         So, I've made it. What a crazy journey that was. It started in Green Bay, where mostly I packed stuff last minute and tried not to freak out too much. This is the my first time leaving the country, and I went alone. I'll be gone for four months. Four months. It all circled around in my head and I started to second guess myself a bit. Was I really ready for this? It still didn't seem real, leaving for Spain. Even so, I went to the airport with my parents, said a teary goodbye and flew off to Chicago.
     When I was in Chicago, it hit me a little bit more, things got a little more real, but I was starting to get used to it. I felt a little left out because everyone else was on their phone doing something and my phone was refusing to get on the wifi. But I could still text my family so it was fine. Mostly, I just tried not to think about what might happen at my next stop: Dusseldorf, Germany. I didn't know how intense the customs might be, I was hoping it would be an easy transition. I spent most of the flight trying to sleep, though every time I would get comfortable enough, something would wake me up- my foot was falling asleep, my wrist hurt, my neck was at an odd angle, etc. I did manage to get about three hours of sleep in before the plane landed in foggy Dusseldorf. Lucky me, we landed about 30 minutes early, so I had more than enough time to figure out my next step. It was a little confusing trying to figure out where I was supposed to go, but once I got there it wasn't too bad. The customs I had been fretting about turned out to be just handing my passport to the security guard to be stamped, just like in the movies. Up until this point, my trip hadn't had any major glitches, which was probably a record for me.
         But then came the delay. Since it was so foggy on the ground in Dusseldorf, my flight was delayed in leaving (this offered me an ample amount of time to sleep, which I took immediate advantage of). I only had an hour between my flight from Dusseldorf to Madrid and my flight from Madrid to Alicante, so I knew at the very least, it was going to be a tight squeeze. When we landed in Madrid, it was 10 minutes past the boarding time for my plane to Alicante, so there was no way I would make the flight. However, the people from the Dusseldorf flight were very helpful and directed me right to the help desk to get the next flight. This was fine and dandy until they told me the next flight was at 5 pm. About 5 full hours from the time that I had landed. Hooray! I knew it was the best that they could do and I was just appreciative that they had been so accommodating. They even gave me a voucher for lunch! While I was not too pleased to be stuck in Madrid for so long, I can't complain about the airport itself. It was beautiful. I don't know if I've ever been in a building as large as that airport. The support beams holding up the ceiling were painted in the shades of the rainbow running all the way down the building. The ceiling itself looked like it was made of wood and it undulated creating a beautiful wave effect as shown in the picture above. There were stores everywhere and giant screens that advertised all that the airport and Spain had to offer. I definitely could have been worse off.

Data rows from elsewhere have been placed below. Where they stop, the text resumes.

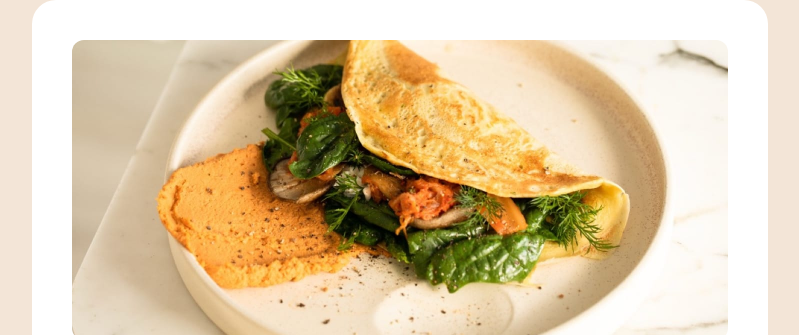
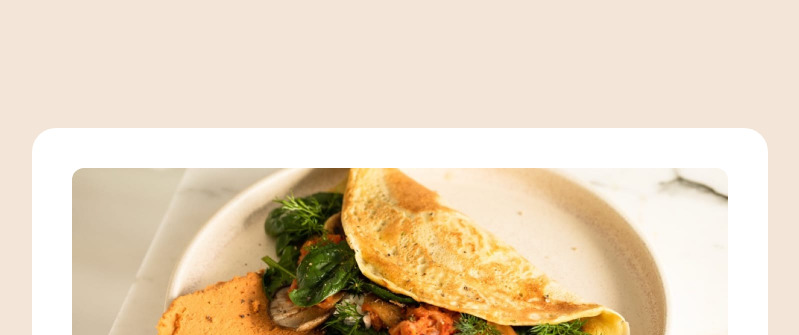
Before and after one commit to O-Julia-O/RacipePage, a plain HTML site: page index.html in a window 1280 px wide. Shown: the top 335 px of the page, without its empty margins (240-1039 px from the left). Drawn offline with Linux system fonts and the light colour scheme.

Commit message:
small size fixes

```diff
--- a/style.css
+++ b/style.css
@@ -48,6 +48,10 @@ main {
 
 .card {
   background-color: white;
+}
+
+.card__background {
+  margin-bottom: var(--spacing-500);
 }
 
 h1,
@@ -172,20 +176,24 @@ td {
 
 
 /* START MEDIA SECTION */
-@media only screen and (min-width: 768px) {
+@media only screen and (min-width: 48rem) {
   /* For desktop: */
+  main {
+    padding-top: var(--spacing-1600);
+  }
 
   .card {
     border-radius: 1.5rem;
     padding: var(--spacing-500) var(--spacing-500) 0;
+    max-width: 736px;
   }
 
   .card__background {
     border-radius: 0.75rem;
   }
 
-  article {
-    max-width: 736px;
+  .card__headline {
+    margin-bottom: var(--spacing-300);
   }
 
   section {
```
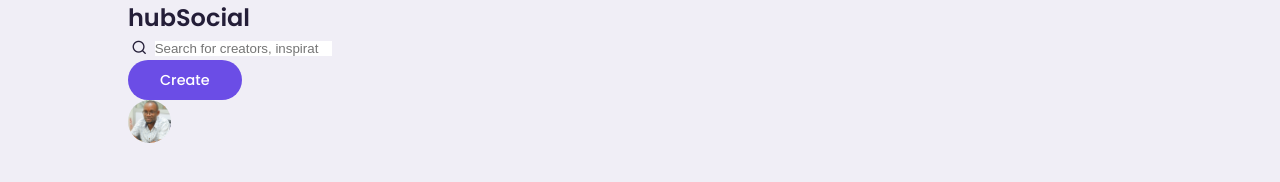
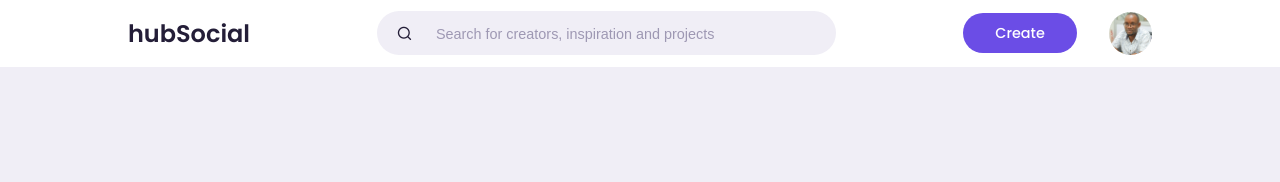
Before and after one commit to wakabibrian/social-media-app, a plain HTML site: page index.html in a window 1280 px wide. Drawn offline with nearby package versions, Linux system fonts and the light colour scheme.

Commit message:
Finished navigation

```diff
--- a/style.css
+++ b/style.css
@@ -81,3 +81,42 @@ img {
 .text-muted {
     color: var(--color-gray);
 }
+
+/*==================NAV BAR==================*/
+nav {
+    width: 100%;
+    background: var(--color-white);
+    padding: 0.7rem 0;
+    position: fixed;
+    z-index: 10;
+}
+
+nav .container {
+    display: flex;
+    align-items: center;
+    justify-content: space-between;
+}
+
+nav .search-bar {
+    background: var(--color-light);
+    border-radius: var(--border-radius);
+    padding: var(--search-padding);
+}
+
+nav .search-bar input[type="search"] {
+    background: transparent;
+    width: 30vw;
+    margin-left: 1rem;
+    font-size: 0.9rem;
+    color: var(--color-dark);
+}
+
+nav .search-bar input[type="search"]::placeholder {
+    color: var(--color-gray);
+}
+
+nav .create {
+    display: flex;
+    align-items: center;
+    gap: 2rem;
+}
```
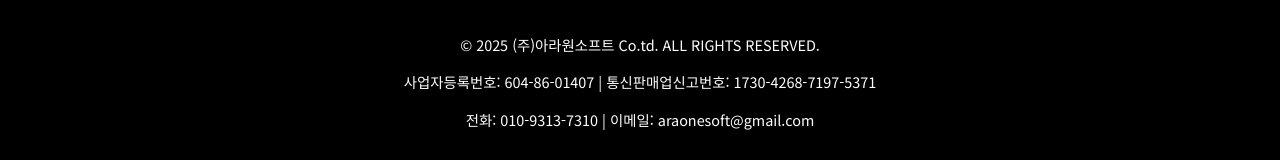
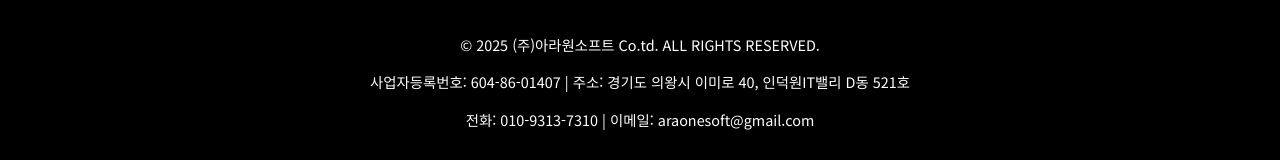
Before and after one commit to dalnim/omr, a plain HTML site: page index.html in a window 1280 px wide. Shown: the part 3368-3528 px from the top of the page. Drawn offline with Linux system fonts and the light colour scheme.

Commit message:
주소 추가

```diff
--- a/index.html
+++ b/index.html
@@ -126,7 +126,7 @@
     <div class="container">
       <p>&copy; 2025 (주)아라원소프트 Co.td. ALL RIGHTS RESERVED.</p>
       <p>
-        사업자등록번호: 604-86-01407 | 통신판매업신고번호: 1730-4268-7197-5371
+        사업자등록번호: 604-86-01407 | 주소: 경기도 의왕시 이미로 40, 인덕원IT밸리 D동 521호
       </p>
       <p>
         전화: <a href="tel:01093137310">010-9313-7310</a> |
```
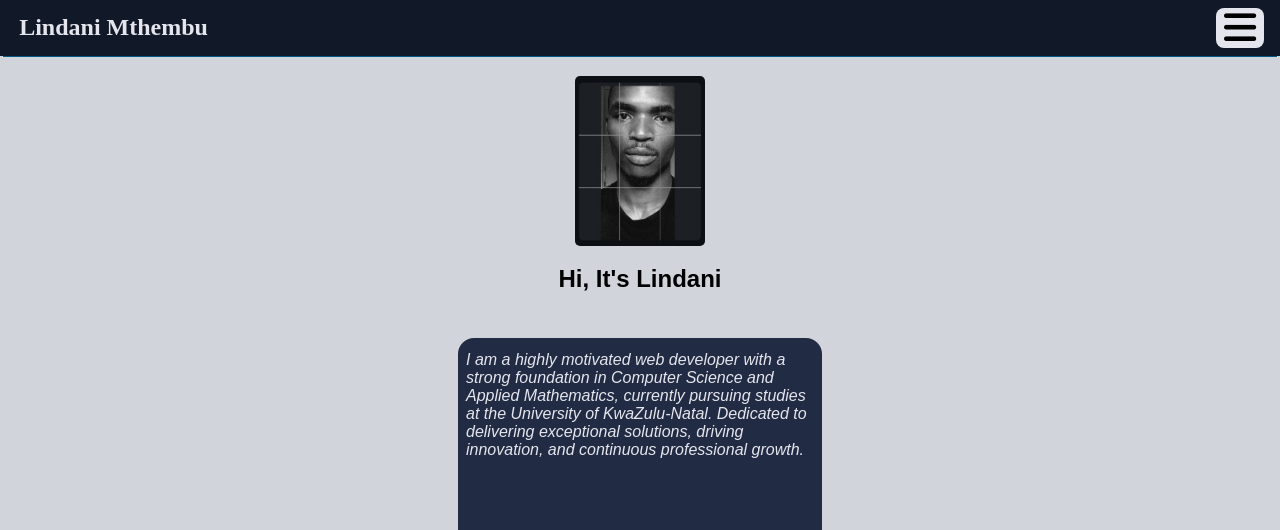
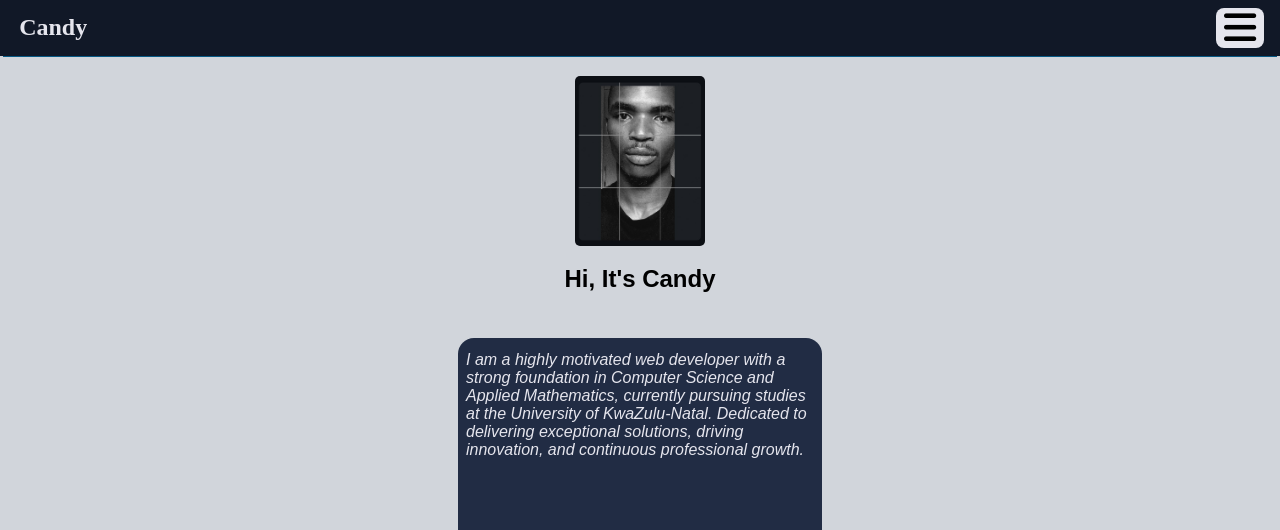
Before and after one commit to Lindani-Zwide/myPortfolio, a plain HTML site: page index.html in a window 1280 px wide. Shown: the top 530 px of the page. Drawn offline with Linux system fonts and the light colour scheme.

Commit message:
funupdates

```diff
--- a/index.html
+++ b/index.html
@@ -12,7 +12,7 @@
         <!--Header structure-->
         <header id="header-el">
             <a href="index.html" class="logo">
-                <h4>Lindani Mthembu</h4>
+                <h4>Candy</h4>
             </a>
             <button class="btn" id="toggle-sideBar">
                 <i class="fa-solid fa-bars" id="menu-icon"></i>
@@ -36,7 +36,7 @@
             <div class="two" id="image-el">
                 <img src="Assets/image.jpg" alt="Photo of Lindani" width="130" height="170">
             </div>
-            <h2>Hi, It's Lindani</h2>
+            <h2>Hi, It's Candy</h2>
             <div class="three">
                 <h3><span class="animated-text" id="title-span"></span></h3>
             </div>
--- a/style.css
+++ b/style.css
@@ -48,7 +48,7 @@ header button{
 }
 /*Styles for buttons with class 'btn'*/
 .btn{
-    cursor: pointer;
+    cursor: none;
 }
 /*Styles for navigation bar element*/
 nav{
@@ -422,3 +422,6 @@ form button:hover{
 .description{
     margin-top:1rem ;
 }
+button{
+    cursor: none;
+}
```
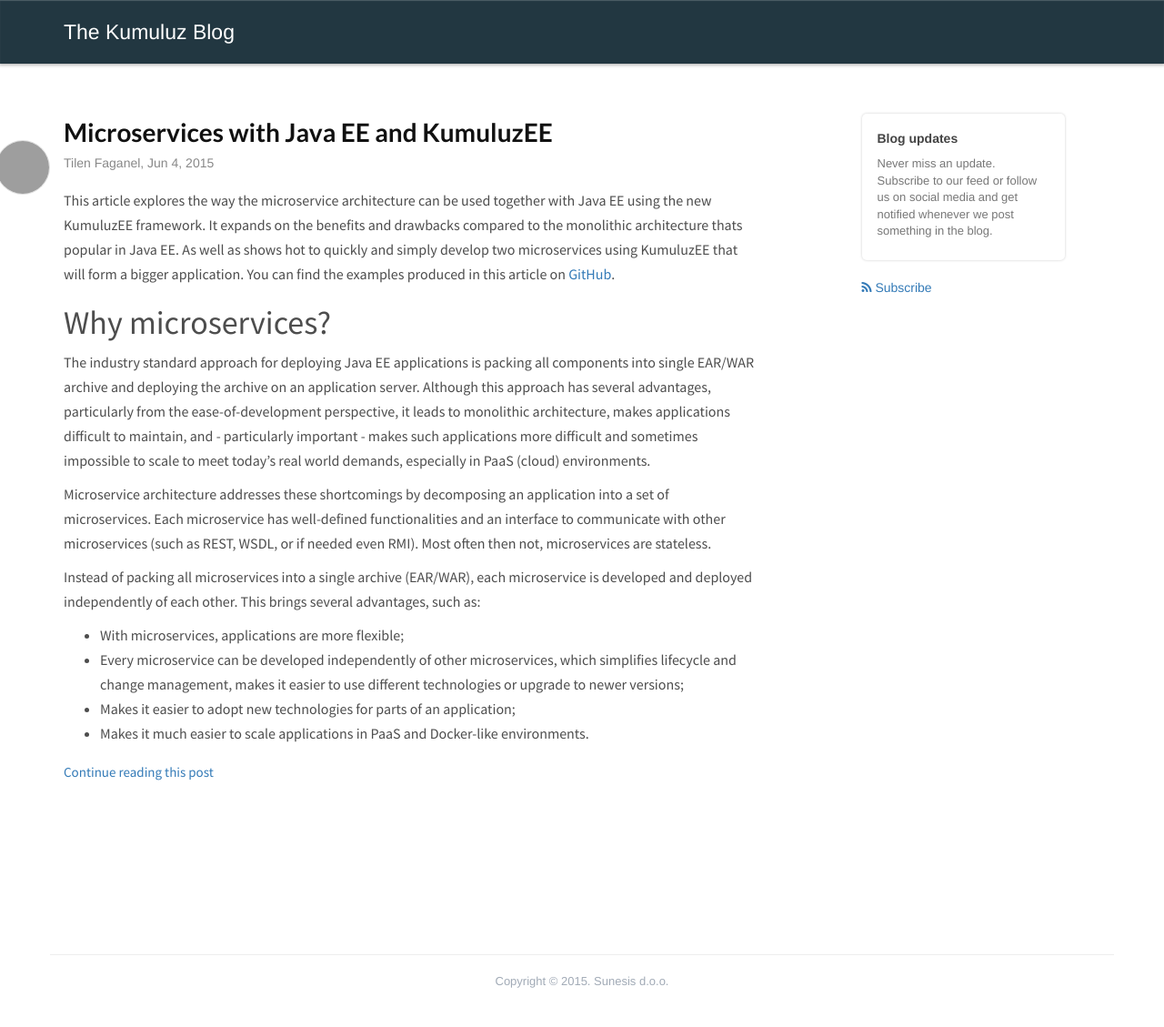
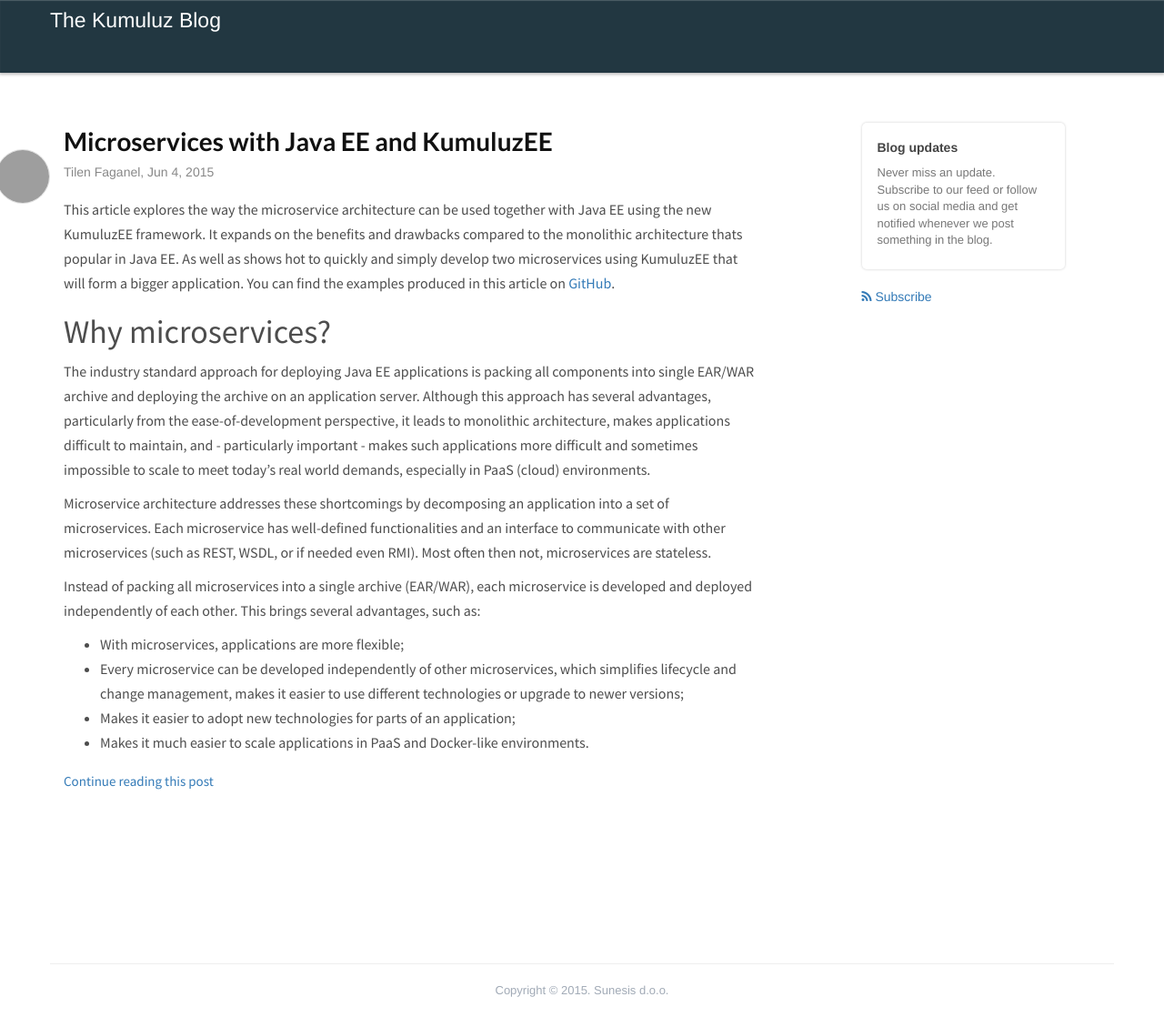
Before and after one commit to kumuluz/blog.sunesis.si, a Jekyll site: the page built from index.html, in a window 1280 px wide. Shown: the whole page at 91% size. Built offline with Jekyll 4.4.1, drawn with Linux system fonts in a browser that asks for light colours; grey boxes are pictures that could not be loaded.

Commit message:
Removed unnecessary styles

```diff
--- a/_sass/_base.scss
+++ b/_sass/_base.scss
@@ -7,7 +7,6 @@
 
 /* layout */
 @import "layout";
-@import "layou2";
 
 /* pages */
 // @import "partials/pages/index";
--- a/_sass/_base2.scss
+++ /dev/null
@@ -1,204 +0,0 @@
-/**
- * Reset some basic elements
- */
-body, h1, h2, h3, h4, h5, h6,
-p, blockquote, pre, hr,
-dl, dd, ol, ul, figure {
-    margin: 0;
-    padding: 0;
-}
-
-
-
-/**
- * Basic styling
- */
-body {
-    font-family: $base-font-family;
-    font-size: $base-font-size;
-    line-height: $base-line-height;
-    font-weight: 300;
-    color: $text-color;
-    background-color: $background-color;
-    -webkit-text-size-adjust: 100%;
-}
-
-
-
-/**
- * Set `margin-bottom` to maintain vertical rhythm
- */
-h1, h2, h3, h4, h5, h6,
-p, blockquote, pre,
-ul, ol, dl, figure,
-%vertical-rhythm {
-    margin-bottom: $spacing-unit / 2;
-}
-
-
-
-/**
- * Images
- */
-img {
-    max-width: 100%;
-    vertical-align: middle;
-}
-
-
-
-/**
- * Figures
- */
-figure > img {
-    display: block;
-}
-
-figcaption {
-    font-size: $small-font-size;
-}
-
-
-
-/**
- * Lists
- */
-ul, ol {
-    margin-left: $spacing-unit;
-}
-
-li {
-    > ul,
-    > ol {
-         margin-bottom: 0;
-    }
-}
-
-
-
-/**
- * Headings
- */
-h1, h2, h3, h4, h5, h6 {
-    font-weight: 300;
-}
-
-
-
-/**
- * Links
- */
-a {
-    color: $brand-color;
-    text-decoration: none;
-
-    &:visited {
-        color: darken($brand-color, 15%);
-    }
-
-    &:hover {
-        color: $text-color;
-        text-decoration: underline;
-    }
-}
-
-
-
-/**
- * Blockquotes
- */
-blockquote {
-    color: $grey-color;
-    border-left: 4px solid $grey-color-light;
-    padding-left: $spacing-unit / 2;
-    font-size: 18px;
-    letter-spacing: -1px;
-    font-style: italic;
-
-    > :last-child {
-        margin-bottom: 0;
-    }
-}
-
-
-
-/**
- * Code formatting
- */
-pre,
-code {
-    font-size: 15px;
-    border: 1px solid $grey-color-light;
-    border-radius: 3px;
-    background-color: #eef;
-}
-
-code {
-    padding: 1px 5px;
-}
-
-pre {
-    padding: 8px 12px;
-    overflow-x: scroll;
-
-    > code {
-        border: 0;
-        padding-right: 0;
-        padding-left: 0;
-    }
-}
-
-
-
-/**
- * Wrapper
- */
-.wrapper {
-    max-width: -webkit-calc(#{$content-width} - (#{$spacing-unit} * 2));
-    max-width:         calc(#{$content-width} - (#{$spacing-unit} * 2));
-    margin-right: auto;
-    margin-left: auto;
-    padding-right: $spacing-unit;
-    padding-left: $spacing-unit;
-    @extend %clearfix;
-
-    @include media-query($on-laptop) {
-        max-width: -webkit-calc(#{$content-width} - (#{$spacing-unit}));
-        max-width:         calc(#{$content-width} - (#{$spacing-unit}));
-        padding-right: $spacing-unit / 2;
-        padding-left: $spacing-unit / 2;
-    }
-}
-
-
-
-/**
- * Clearfix
- */
-%clearfix {
-
-    &:after {
-        content: "";
-        display: table;
-        clear: both;
-    }
-}
-
-
-
-/**
- * Icons
- */
-.icon {
-
-    > svg {
-        display: inline-block;
-        width: 16px;
-        height: 16px;
-        vertical-align: middle;
-
-        path {
-            fill: $grey-color;
-        }
-    }
-}
--- a/_sass/_layout.scss
+++ b/_sass/_layout.scss
@@ -6,7 +6,7 @@
 
 .navbar {
 	&.normal {
-		min-height: 70px;
+		min-height: 80px;
 		background: #223741;
 		border-radius: 0px;
 		box-shadow: 0px 1px 3px 1px rgba(46,46,46,0.3), inset rgba(255, 255, 255, 0.2) 0 1px 1px;
@@ -17,9 +17,13 @@
 		.navbar-header {
 			.navbar-brand {
 				color: #fff;
-				padding: 25px 15px;
+				padding: 12px 0;
 				font-weight: 500;
 				font-size: 23px;
+
+                img {
+                    width: 95px;
+                }
 			}
 			.navbar-toggle {
 				margin-top: 17px;
```
Also changed, not shown: _sass/_layou2.scss (deleted, +0 -39 lines).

       By the time I got onto the plane headed for Alicante, I probably could've fallen asleep standing up. I had done so much flying and sitting and waiting, I didn't have very much energy left. I slept most of the flight to
Alicante (but not all of it, the picture to the left is proof!), trying to get enough energy to actually be a nice guest for my host family when I got to Alicante. In the end, I arrived in one piece, no worse for wear, if a little exhausted. I know I'll be posting more in the next few days, there's so much to tell! Alicante is beautiful and Wednesday and Thursday will be orientation days for me so I'll be learning more and more each day. I just don't want to cram it all into one blog, that would get long and boring. What's to come: my host family and apartment, Alicante fun, and school. Stay tuned.

 Here are some pictures of how my suitcase looked when I did a test pack 
(the end product was not this clean, but it was still under the weight limit, so yay!)
A teaser of the view from where I live :)